Also, sometimes when people hear the word “church” today, they immediately wonder “what kind of church” or “which denomination” is being referred to. The word “denomination” is absent from the Bible. What does that word mean? “A large group of religious congregations united under a common faith and name and organized under a single administrative and legal hierarchy” (The American Heritage® Dictionary of the English Language, Fourth Edition, www.dictionary.com). Do you see that the idea of denominations is different groups each having a unique faith, name, and organization? That does not resemble the word or concept of “church” in the New Testament.
When Jesus said “I will build My church” (Matthew 16:18), to which denomination was He referring? Did He mean “I will build the Baptist Church?” “I will build the Methodist Church?” Did He mean that He was going to establish many different groups of congregations, each having a unique faith, name, and organization? No, Jesus was speaking of His “called out” people.

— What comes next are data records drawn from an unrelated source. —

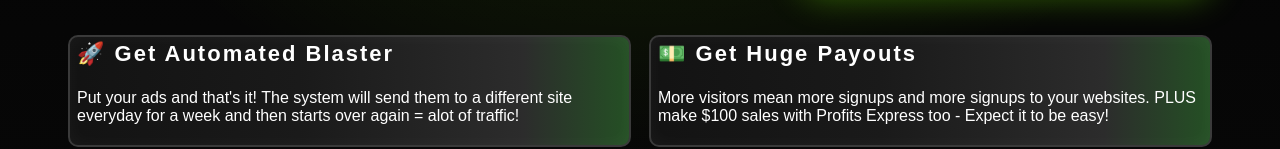
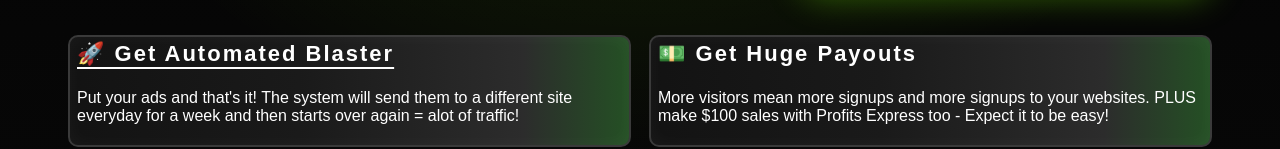
Before and after one commit to anirudhatalmale6-alt/warrior3-landing-page, a plain HTML site: page index.html in a window 1280 px wide. In both pictures the pointer is over the element "🚀 Get Automated Blaster". Shown: the part 524-673 px from the top of the page. Drawn offline with Linux system fonts and the light colour scheme.

Commit message:
Text ad titles: show an underline on hover, scoped to the title text only

```diff
--- a/index.html
+++ b/index.html
@@ -192,6 +192,18 @@ body {
   color: #ffffff;
   margin-top: 0;
   font-size: 22px;letter-spacing:2px;
+
+  /* shrinks the heading to the width of its own words, so the
+     underline below only appears when the visitor is actually
+     over the text - not over the empty space beside it        */
+  width: fit-content;
+}
+
+/* the underline that appears on hover */
+.card h3:hover {
+  text-decoration: underline;
+  text-decoration-thickness: 2px;
+  text-underline-offset: 6px;
 }
 
 /* The slow green shine that drifts across each box.
```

Those who are His church do not have faiths, names, and organizations differing from others who are His church. In fact, His word shows us the faith, name, and organization for His church (His people).
Paul said that there is one faith, not many faiths (Ephesians 4:5). The one faith is the one revealed message of truth, sound words (Jude 3; 2 Timothy 1:13). There are not “many truths,” there is one faith.

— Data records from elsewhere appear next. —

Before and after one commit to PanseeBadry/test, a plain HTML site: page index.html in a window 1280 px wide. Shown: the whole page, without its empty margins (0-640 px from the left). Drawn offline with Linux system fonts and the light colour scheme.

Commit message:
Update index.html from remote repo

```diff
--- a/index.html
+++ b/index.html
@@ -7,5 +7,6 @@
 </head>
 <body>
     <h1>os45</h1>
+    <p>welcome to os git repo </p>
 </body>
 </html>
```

Instead of wearing names which identify us by a day (Pentecost, Seventh Day) or a common man (Luther, John), we must wear the name of our Savior (1 Corinthians 1:13; Acts 20:28; Romans 16:16).

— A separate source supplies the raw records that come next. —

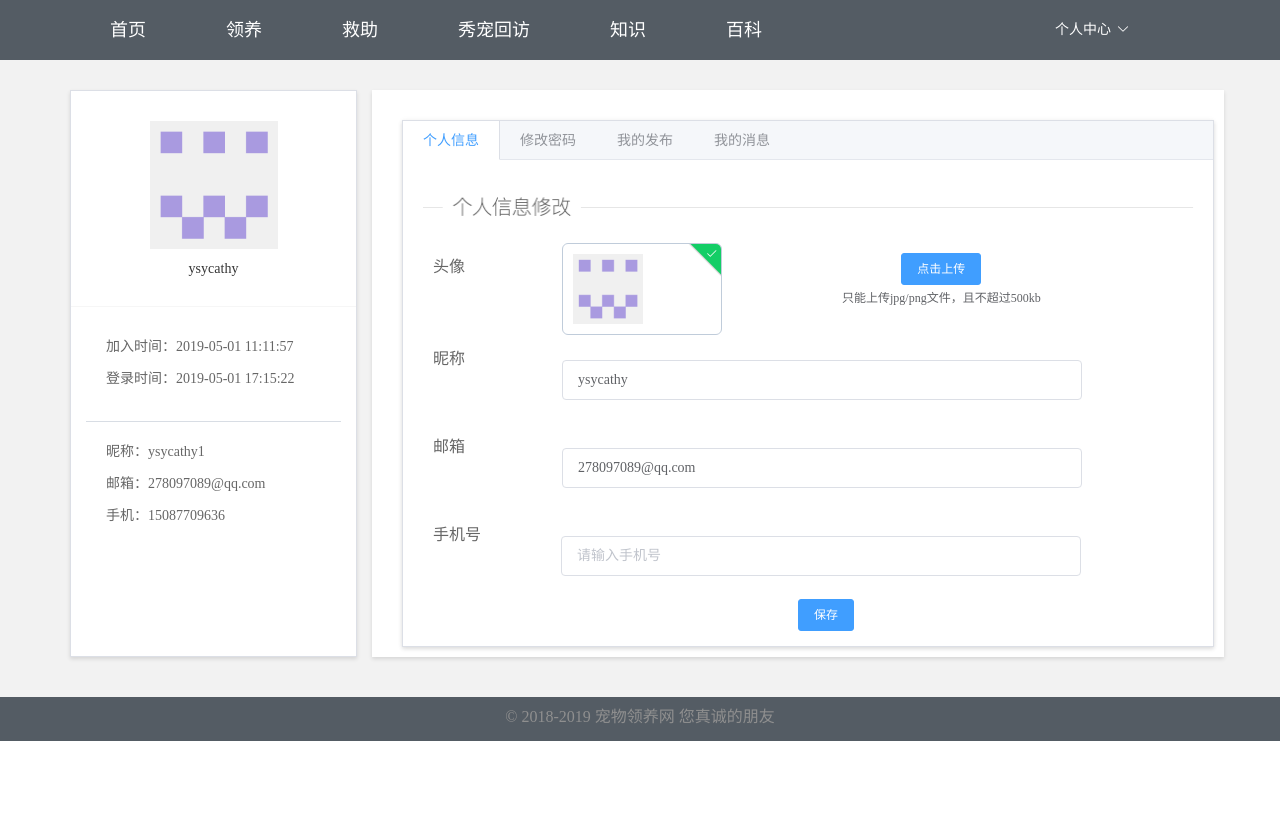
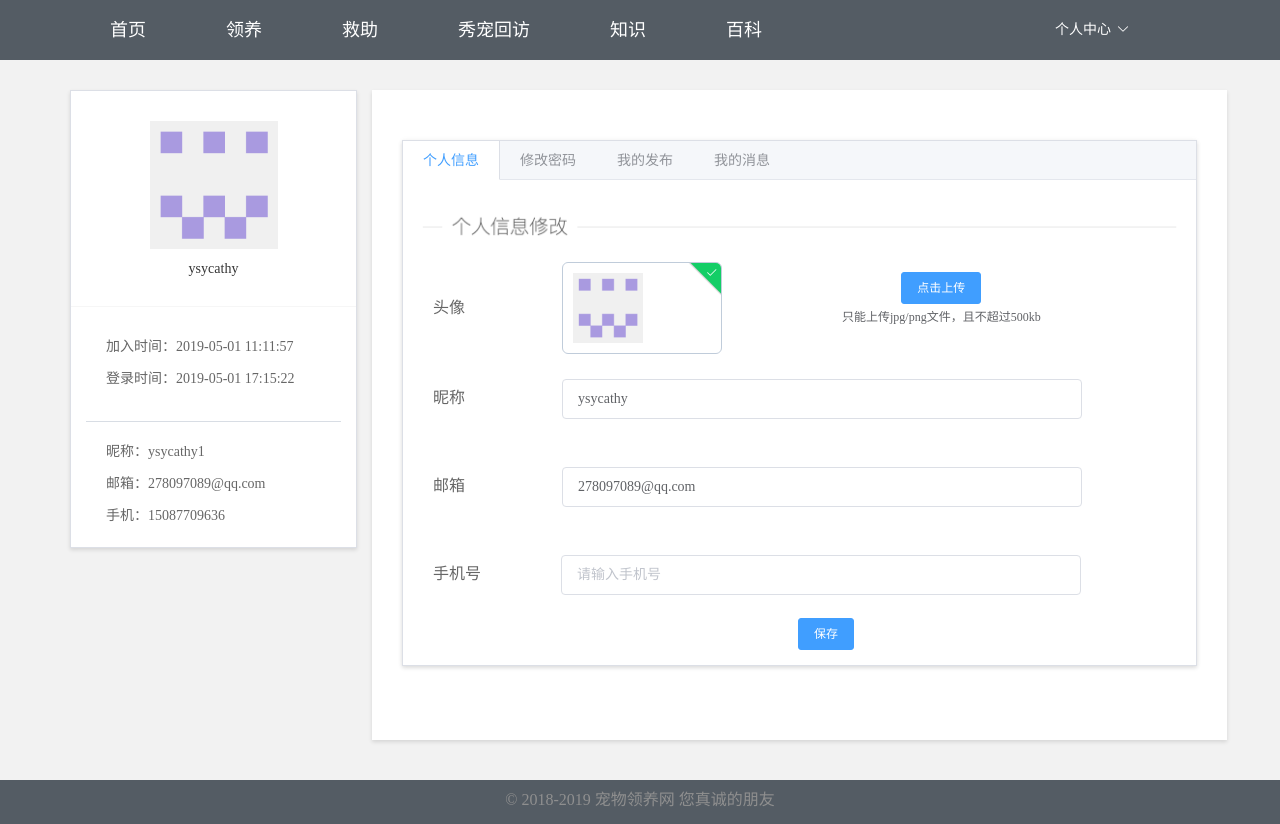
Before and after one commit to pzs616358428/petadopt-user, a Vue app: page /user-center in a window 1280 px wide. Before the commit the page ends 800 px from the top, so only its background shows below. Built offline with nearby package versions, Linux system fonts and the light colour scheme.

Commit message:
完成我的消息，调整个人中心的样式

```diff
--- a/src/modules/user/Information.vue
+++ b/src/modules/user/Information.vue
@@ -46,12 +46,12 @@
 <script>
     export default {
         name: "Information",
-    data(){
+        data() {
             return {
-        name:"ysycathy",
-        telNum:"",
-        email:"278097089@qq.com",
-          fileList:[{url:'../../../static/img/head.png'}]
+                name: "ysycathy",
+                telNum: "",
+                email: "278097089@qq.com",
+                fileList: [{url: '../../../static/img/head.png'}]
             }
         },
     }
@@ -63,7 +63,10 @@
         img
             width 100%
             height 100%
+
     .body-item
+        display flex
+        align-items: center
         color #666
         width 780px
         overflow hidden
--- a/src/modules/user/Message.vue
+++ b/src/modules/user/Message.vue
@@ -1,13 +1,152 @@
 <template>
-
+    <ul>
+        <li class="order-item">
+            <div class="item-title">
+                <p>申请编号:<span class="detail">018090</span></p>
+                <p>申请时间:<span class="detail">2019-05-01 19:03</span></p>
+                <p>申请状态:<span class="detail">申请中</span></p>
+                <p>联系电话:<span class="detail">13987712546</span></p>
+            </div>
+            <div class="item-main">
+                <div class="left">
+                    <p class="left-item">主题帖 :
+                        <router-link to="/user-center" class="title">一只可爱的狗狗</router-link>
+                    </p>
+                    <p class="left-item">申请人 :<span>miytgh</span></p>
+                    <p class="left-item">申请原因 :<span>能够接受定期查看宠物近况</span></p>
+                </div>
+                <p class="right">
+                    <span class="review">通过申请</span>
+                    <span class="review">拒绝申请</span>
+                </p>
+            </div>
+        </li>
+        <li class="order-item">
+            <div class="item-title">
+                <p>申请编号:<span class="detail">018089</span></p>
+                <p>申请时间:<span class="detail">2019-05-01 14:00</span></p>
+                <p>申请状态:<span class="detail">申请中</span></p>
+                <p>联系电话:<span class="detail">13172029623</span></p>
+            </div>
+            <div class="item-main">
+                <div class="left">
+                    <p class="left-item">主题帖 :
+                        <router-link to="/user-center" class="title">一只可爱的狗狗</router-link>
+                    </p>
+                    <p class="left-item">申请人 :<span>nnn</span></p>
+                    <p class="left-item">申请原因 :<span>能够接受定期查看宠物近况</span></p>
+                </div>
+                <p class="right">
+                    <span class="review">通过申请</span>
+                    <span class="review">拒绝申请</span>
+                </p>
+            </div>
+        </li>
+        <li class="order-item">
+            <div class="item-title">
+                <p>申请编号:<span class="detail">018088</span></p>
+                <p>申请时间:<span class="detail">2019-05-01 11:23</span></p>
+                <p>申请状态:<span class="detail">申请中</span></p>
+                <p>联系电话:<span class="detail">13372009623</span></p>
+            </div>
+            <div class="item-main">
+                <div class="left">
+                    <p class="left-item">主题帖 :
+                        <router-link to="/user-center" class="title">一只可爱的狗狗</router-link>
+                    </p>
+                    <p class="left-item">申请人 :<span>ttt</span></p>
+                    <p class="left-item">申请原因 :<span>能够接受定期查看宠物近况</span></p>
+                </div>
+                <p class="right">
+                    <span class="review">通过申请</span>
+                    <span class="review">拒绝申请</span>
+                </p>
+            </div>
+        </li>
+        <el-pagination
+            background
+            layout="prev, pager, next"
+            :page-size="3"
+            :total="30"
+        >
+        </el-pagination>
+    </ul>
 </template>
 
 <script>
-  export default {
-    name: "Message"
-  }
+    export default {
+        name: "Message"
+    }
 </script>
 
-<style scoped>
-
+<style lang="stylus" scoped>
+    .order-item
+        height 194px
+        margin 12px 0 18px 0
+        border 1px solid #dcdcdc
+        box-sizing border-box
+        transition all 0.35s
+        &:hover
+            box-shadow: 0px 0px 24px 2px #d3d3d3;
+        .item-title
+            position relative
+            height 46px
+            font-size 12px
+            color #939393
+            padding 18px 0 12px 20px
+            border-bottom 1px solid #dcdcdc
+            box-sizing border-box
+            p
+                display inline-block
+                margin-right 30px
+                .detail
+                    color #444444
+                    margin-left 12px
+        .item-main
+            display inline-flex
+            padding 22px 40px 27px 34px
+            .left
+                position relative
+                width 593px
+                height 100px
+                background-color #f6f6f6
+                margin-right 20px
+                padding 12px 0 12px 18px
+                font-size 14px
+                box-sizing border-box
+                .left-item
+                    margin-bottom 14px
+                    color #9c9c9c
+                    span
+                        position absolute
+                        width 500px
+                        left 90px
+                        color #444444
+                        text-overflow ellipsis
+                        overflow hidden
+                        white-space nowrap
+                    .title
+                        margin-left 20px
+                        color #409EFF
+                        cursor pointer
+            .right
+                width 90px
+                margin 16px 0
+                span
+                    display block
+                    width 82px
+                    height 30px
+                    font-size 14px
+                    text-align center
+                    border-radius 4px
+                    padding-top 6px
+                    margin-bottom 12px
+                    box-sizing border-box
+                    cursor pointer
+                .review
+                    border 1px solid #dcdfe6
+                    background-color #909399
+                    color #fff
+    .el-pagination
+        text-align center
 </style>
--- a/src/modules/user/Publication.vue
+++ b/src/modules/user/Publication.vue
@@ -12,17 +12,85 @@
                     一只可爱的狗狗
                 </p>
                 <p>天津</p>
-                <p>2019-05-11 14:03</p>
-                <p><el-button type="info" size="mini">删除</el-button></p>
+                <p>2019-05-04 14:45</p>
+                <p>
+                    <el-button type="info" size="mini">删除</el-button>
+                </p>
             </div>
         </div>
+        <div>
+            <div class="publication-content">
+                <p style="width: 120px;overflow: hidden;text-overflow: ellipsis;white-space: nowrap">
+                    3个月猫猫求带走
+                </p>
+                <p>天津</p>
+                <p>2019-05-03 14:20</p>
+                <p>
+                    <el-button type="info" size="mini">删除</el-button>
+                </p>
+            </div>
+        </div>
+        <div>
+            <div class="publication-content">
+                <p style="width: 120px;overflow: hidden;text-overflow: ellipsis;white-space: nowrap">
+                    一只可爱的兔子
+                </p>
+                <p>天津</p>
+                <p>2019-05-02 11:00</p>
+                <p>
+                    <el-button type="info" size="mini">删除</el-button>
+                </p>
+            </div>
+        </div>
+        <div>
+            <div class="publication-content">
+                <p style="width: 120px;overflow: hidden;text-overflow: ellipsis;white-space: nowrap">
+                    泰迪求带走
+                </p>
+                <p>天津</p>
+                <p>2019-05-01 22:07</p>
+                <p>
+                    <el-button type="info" size="mini">删除</el-button>
+                </p>
+            </div>
+        </div>
+        <div>
+            <div class="publication-content">
+                <p style="width: 120px;overflow: hidden;text-overflow: ellipsis;white-space: nowrap">
+                    哈士奇求带走
+                </p>
+                <p>天津</p>
+                <p>2019-05-01 21:03</p>
+                <p>
+                    <el-button type="info" size="mini">删除</el-button>
+                </p>
+            </div>
+        </div>
+        <div>
+            <div class="publication-content">
+                <p style="width: 120px;overflow: hidden;text-overflow: ellipsis;white-space: nowrap">
+                    粘人猫人另寻主人
+                </p>
+                <p>天津</p>
+                <p>2019-05-01 19:03</p>
+                <p>
+                    <el-button type="info" size="mini">删除</el-button>
+                </p>
+            </div>
+        </div>
+        <el-pagination
+            background
+            layout="prev, pager, next"
+            :page-size="6"
+            :total="14">
+        </el-pagination>
     </div>
 </template>
 
 <script>
-  export default {
-    name: "Publication"
-  }
+    export default {
+        name: "Publication"
+    }
 </script>
 
 <style lang="stylus">
@@ -41,12 +109,14 @@
                     width 18px
                     margin-right 4px
         .publication-content
-            height 40px
+            height 60px
             display flex
             justify-content space-around
-            margin 15px 0 0 0
+            align-items center
             font-size 15px
-            line-height 40px
             color #333
-            border-bottom  1px solid #d8dde48c
+            border-bottom 1px solid #d8dde48c
+        .el-pagination
+            margin 26px 0 8px 0
+            text-align center
 </style>
--- a/src/modules/user/userIndex.vue
+++ b/src/modules/user/userIndex.vue
@@ -23,7 +23,7 @@
                     <el-tab-pane label="个人信息"><information></information></el-tab-pane>
                     <el-tab-pane label="修改密码"><user-password></user-password></el-tab-pane>
                     <el-tab-pane label="我的发布"><publication></publication></el-tab-pane>
-                    <el-tab-pane label="我的消息">我的消息</el-tab-pane>
+                    <el-tab-pane label="我的消息"><message></message></el-tab-pane>
                 </el-tabs>
             </div>
         </div>
@@ -51,9 +51,11 @@
         display flex
         justify-content space-between
         width 1140px
+        min-height 650px
         margin 30px auto
         .content-left
             width 285px
+            height 456px
             margin-right 15px
             border 1px solid #dcdfe6
             background-color #fff
@@ -94,6 +96,6 @@
             background-color #fff
             box-shadow 0 2px 4px 0 rgba(0,0,0,.12)
             .right-wrapper
-                padding 30px 10px 10px 30px
+                padding 50px 30px 30px 30px
 
 </style>
```
Also changed, not shown: src/modules/user/Password.vue (+33 -11 lines). Lines whose indentation alone changed are shown as unchanged.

Regarding organization, God set Jesus to be head of the one church (Ephesians 1:22-23). When Paul was preaching, each local church used qualified men to serve as elders (pastors, bishops), who ensured that the church there followed God (Acts 14:23; 1 Timothy 3; Titus 1). There was never a “Senior Pastor,” “Reverend,” or nation-wide Bishop who led groups of congregations. If you think that organization isn’t an important matter to God, then ask yourself if its okay to let the parents submit to the children (Ephesians 6:1-4). God’s organization matters.
So—what kind of a church are we? I hope you can see that question is VERY different than “Which kind of denomination are you?” Since we want to please God, we reject the idea of being a denomination. By teaching and following the one faith, wearing our Savior’s name, and being organized as God revealed, we will not become a new “kind” of church. We will simply and gladly be a church of Christ.
If you have any comments or questions, contact us at TruthAndReason@suddenlink.net
What We Do
As saints of Christ always have, we always assemble on the Lord’s Day to worship our God and strengthen His saints (Acts 20:7; 1 Cor. 16:2; Rev. 1:10). We also meet on Wednesday evenings, as workmen seeking to rightly divide the word of truth and worship in spirit and truth—and sometimes we meet more often. But, we are not waiting for the community to find us in our building–we are trying to find the lost wherever they are in ways such as—
Each year, we host a booth at the local county fair, to introduce ourselves to the community and offer to teach the gospel of Christ to any who will hear–
Each summer, our Summer Bible Series offers opportunities for young and old to work together, teaching and learning various Bible themes.
Each week, an article appears in a local paper, teaching the gospel on a variety of topics. “Look for the purple box in Arkansas Weekly.”